Of course, the Dec. 7, 1941, Japanese attack on Pearl Harbor brought about the United States declaring war on Japan. Two days later, Japan’s allies, Germany and Italy, declared war on the United States — and our country was into World War II on both fronts. The story of the war in Europe may be more familiar to many visitors — it was to me. This museum tells the story of the carnage, heroism and consequences of the Pacific conflict.
Exhibits in the Bush Gallery take many forms — video, aural histories, artifacts and lots of explanatory reading material. To see the George H.W. Bush Gallery alone, visitors should allow several hours at a brisk pace. As is true, on most press trips, journalists only get to hit the highlights. Fortunately, we had Helen McDonald, the museum’s program director, taking us through. Even though we stayed a relatively short time, it was long enough to convince me that this is a museum every American needs to see — particularly every member of Congress!
Among the artifacts are a number of fascinating relics of the war. One of the first is one of five mini-submarines sent, carrying torpedoes, to attack Pearl Harbor on Dec. 7. The sub ran aground on Oahu. One of the two crew members drowned. The other, Ensign Kazuo Sakamaki, was captured, becoming the first Japanese prisoner of war.

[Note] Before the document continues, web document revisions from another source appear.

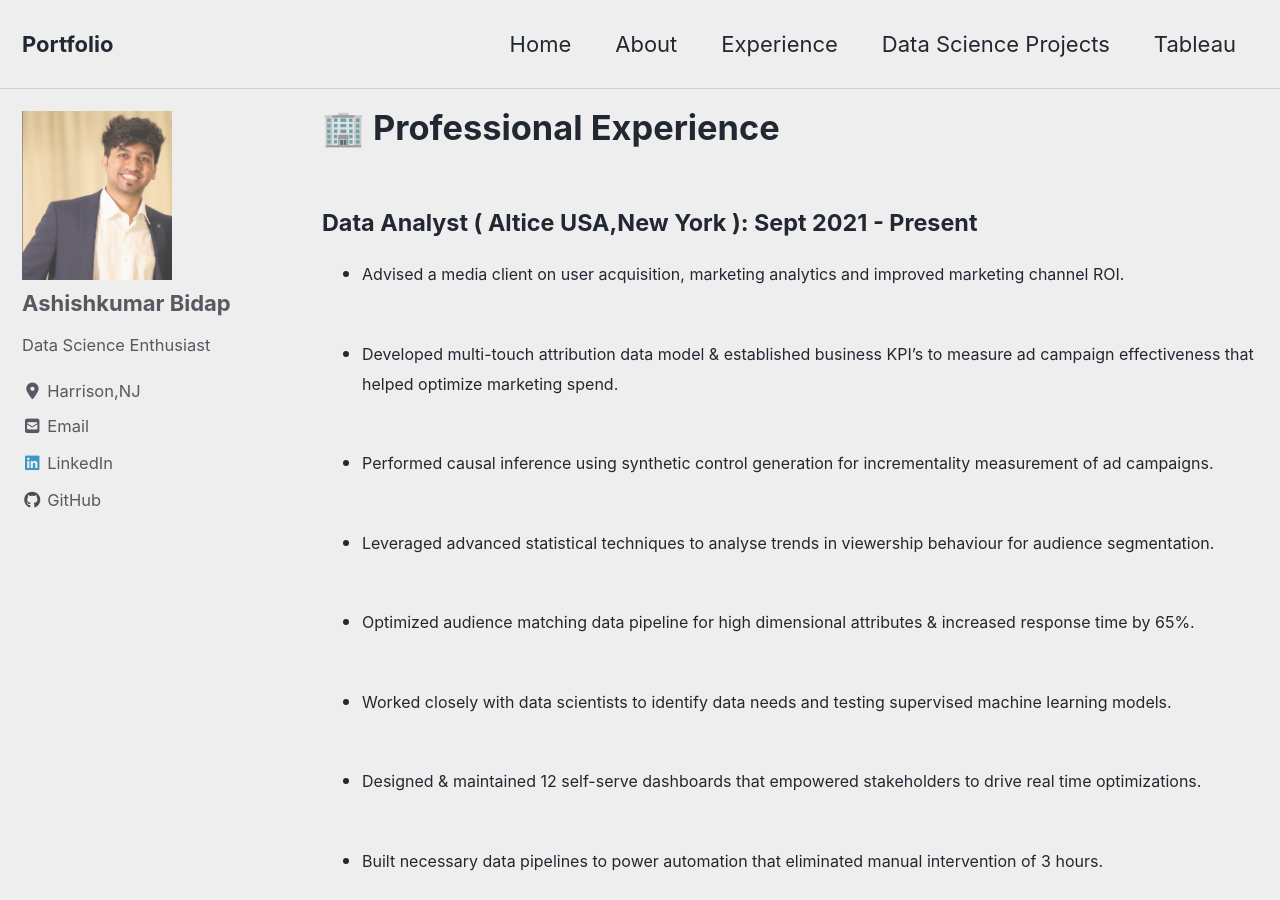
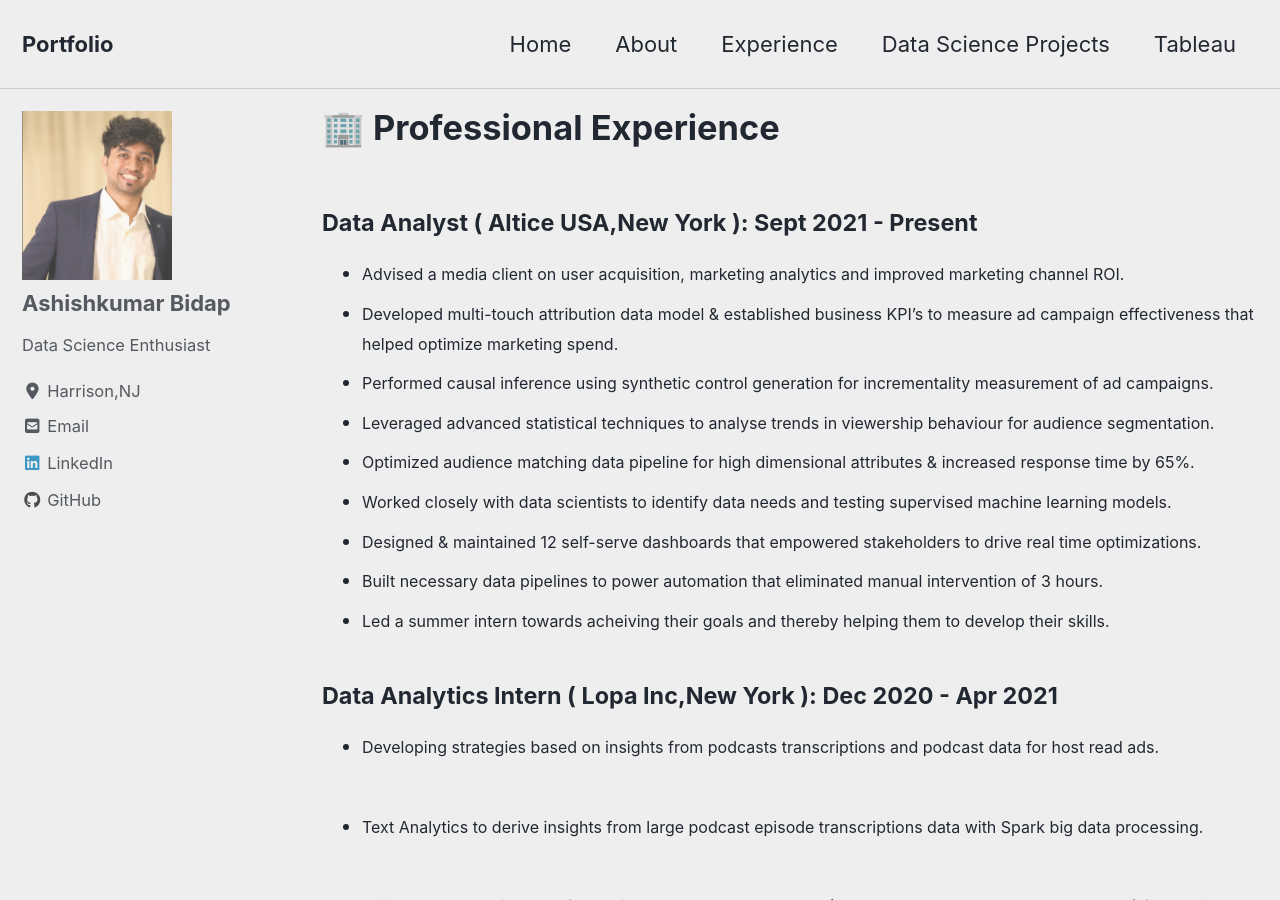
Before and after one commit to aashish-bidap/aashish-bidap.github.io, a Jekyll site: the page built from _pages/professional_experience.md, in a window 1280 px wide and 900 px high. Built offline with Jekyll 4.4.1, drawn with Linux system fonts in a browser that asks for light colours; cached includes are drawn as plain includes; nearby versions of some CDN libraries.

```diff
--- a/_pages/professional_experience.md
+++ b/_pages/professional_experience.md
@@ -9,15 +9,15 @@
 ---
 #### Data Analyst ( Altice USA,New York ): Sept 2021 - Present
 
-- <font size="3">Advised a media client on user acquisition, marketing analytics and improved marketing channel ROI.</font><br>
-- <font size="3">Developed multi-touch attribution data model & established business KPI’s to measure ad campaign effectiveness that helped optimize marketing spend.</font><br>
-- <font size="3">Performed causal inference using synthetic control generation for incrementality measurement of ad campaigns.</font><br>
-- <font size="3">Leveraged advanced statistical techniques to analyse trends in viewership behaviour for audience segmentation.</font><br>
-- <font size="3">Optimized audience matching data pipeline for high dimensional attributes & increased response time by 65%.</font><br>
-- <font size="3">Worked closely with data scientists to identify data needs and testing supervised machine learning models.</font><br>
-- <font size="3">Designed & maintained 12 self-serve dashboards that empowered stakeholders to drive real time optimizations.</font><br>
-- <font size="3">Built necessary data pipelines to power automation that eliminated manual intervention of 3 hours.</font><br>
-- <font size="3">Led a summer intern towards acheiving their goals and thereby helping them to develop their skills.</font><br>
+- <font size="3">Advised a media client on user acquisition, marketing analytics and improved marketing channel ROI.</font>
+- <font size="3">Developed multi-touch attribution data model & established business KPI’s to measure ad campaign effectiveness that helped optimize marketing spend.</font>
+- <font size="3">Performed causal inference using synthetic control generation for incrementality measurement of ad campaigns.</font>
+- <font size="3">Leveraged advanced statistical techniques to analyse trends in viewership behaviour for audience segmentation.</font>
+- <font size="3">Optimized audience matching data pipeline for high dimensional attributes & increased response time by 65%.</font>
+- <font size="3">Worked closely with data scientists to identify data needs and testing supervised machine learning models.</font>
+- <font size="3">Designed & maintained 12 self-serve dashboards that empowered stakeholders to drive real time optimizations.</font>
+- <font size="3">Built necessary data pipelines to power automation that eliminated manual intervention of 3 hours.</font>
+- <font size="3">Led a summer intern towards acheiving their goals and thereby helping them to develop their skills.</font>
 
 #### Data Analytics Intern ( Lopa Inc,New York ): Dec 2020 - Apr 2021
 - <font size="3">Developing strategies based on insights from podcasts transcriptions and podcast data for host read ads.</font><br>
```
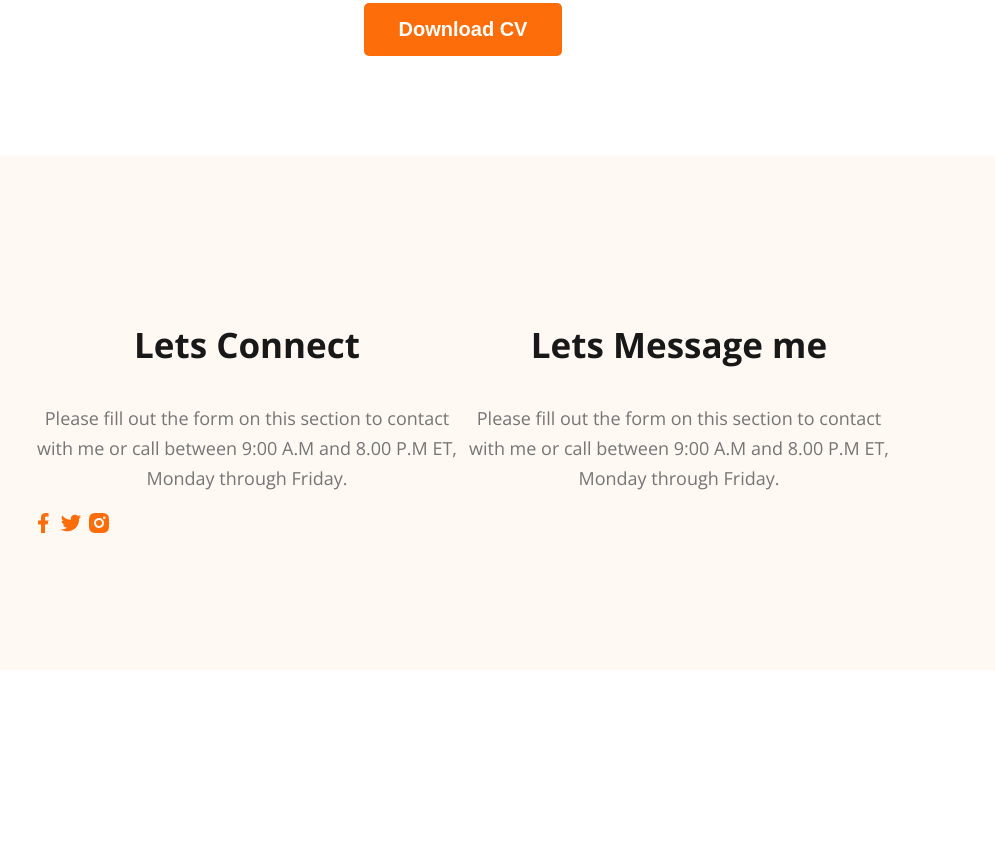
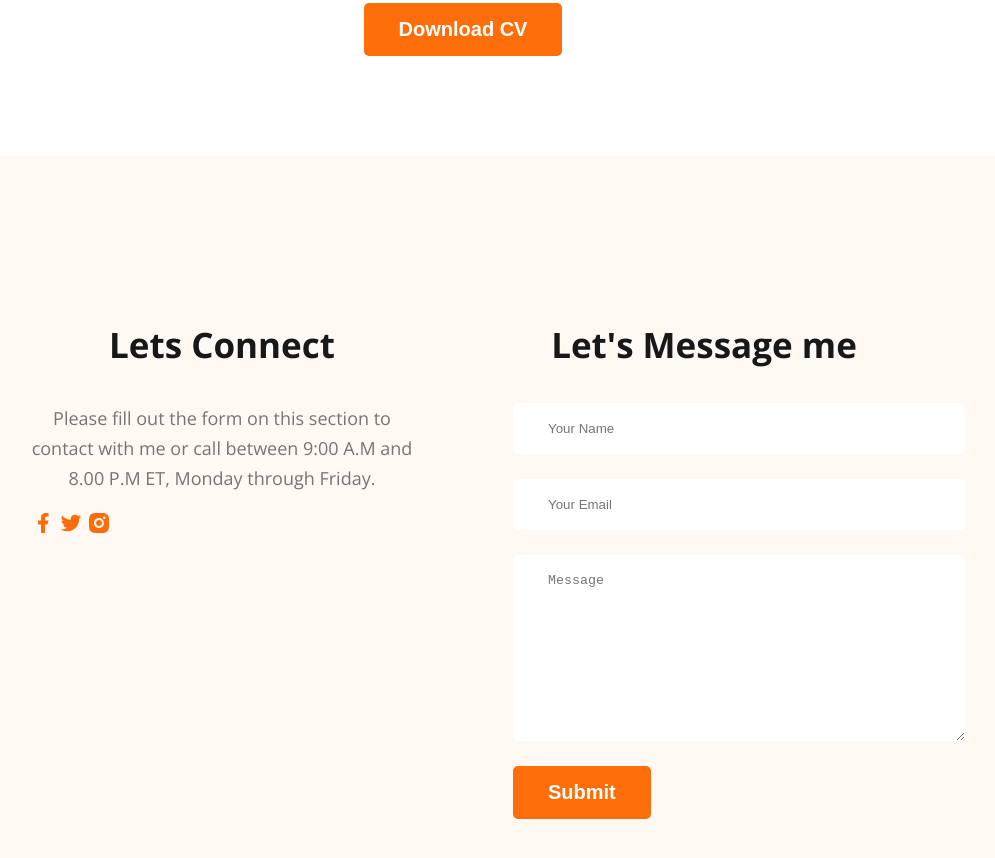
Before and after one commit to Tasin007/Portfolio, a plain HTML site: page index.html in a window 1280 px wide. Shown: the part 3277-4135 px from the top of the page, without its empty margins (177-1172 px from the left). Before the commit the page ends 3955 px from the top, so only its background shows below. Drawn offline with nearby package versions, Linux system fonts and the light colour scheme.

Commit message:
footer finished

```diff
--- a/Styles/Portfolio.css
+++ b/Styles/Portfolio.css
@@ -184,7 +184,28 @@ box-shadow: 0px 6px 50px 0px rgba(0, 0, 0, 0.06);
 /* footer styles */
 footer{
     display: flex;
+    gap: 100px;
     background-color: #FFF8F3;
     padding: 130px 200px;
     margin-top: 100px;
 }
+.footer-column{
+    width: 50%;
+}
+.contact input[type="text"], .contact input[type="email"], textarea{
+     display: block;
+
+     margin-bottom: 25px;
+     padding: 18px 35px;
+     color: #757575;
+     background: #FFF;
+     border-radius: 5px;
+     border: 0;
+     width: 100%;
+
+}
+
+.social-links{
+    margin-right: 25px;
+
+}
--- a/index.html
+++ b/index.html
@@ -182,8 +182,13 @@
             </div>
         </div>
         <div class="footer-column">
-            <h3 class="section-title">Lets Message me</h3>
-            <p class="section-description">Please fill out the form on this section to contact with me or call between 9:00 A.M and 8.00 P.M ET, Monday through Friday.</p>
+            <h3 class="section-title">Let's Message me</h3>
+            <form class="contact" action="">
+                <input type="text" placeholder="Your Name">
+                <input type="email"name="" placeholder="Your Email" id="">
+                <textarea name="" placeholder="Message" id="" cols="30" rows="10"></textarea>
+                <input class="btn-primary" type="submit" value="Submit">
+            </form>
         </div>
     </footer>
 </body>
```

Sakamaki visited the museum in 1991 and told Helen about problems with the submarine. Difficulties included high temperatures and noxious fumes inside the craft and a malfunctioning gyrocompass that made steering difficult. The sub’s two torpedoes were never fired, giving Americans insight into the advanced technology possessed by the Japanese.
During Sakamaki’s time as a POW, he was imprisoned in several different places. One of these was Crystal City, Texas. On a return visit in 1991, one of the museum’s board members drove him to Crystal City to see where he had been held. Sakamaki maintained a correspondence with staff at the museum until his death. The museum has become a place of healing for many on both sides of the war.
There is too much material and too many exhibits in the museum to even give a hint of all that visitors will see and learn. Notable exhibits include a piece of the life raft which Lt. J.G. George H.W. Bush inflated following his bail-out from his burning bomber; an American flag sewn by prisoners of war prior to their liberation; a Fat Man-type bomb identical to the bomb that was dropped on Nagasaki and a very rare Japanese “Val” dive bomber.
One of the museum displays features the helmet and goggles of Japanese pilot Saburo Sakai. He has visited the museum many times. On one visit he was introduced to Sam Grashio, an American airman he had shot down over Clark Field in the Philippines eight hours after the attack on Pearl Harbor.
Helen describes the meeting, “The minute they met one another, they were smiling and embracing. (After he was shot down) Sam became a prisoner of war in the Philippines and was on the Bataan Death March. He could have become very bitter toward Sakai but he was not. I have learned so much in this job. Every time I get cranky or irritated with someone, I just think of Sam and Saburo. They were so inspiring.”
Visit the National Museum of the Pacific War. You’ll learn a lot and you’ll be inspired, too.
ELAINE WARNER is an Edmond resident.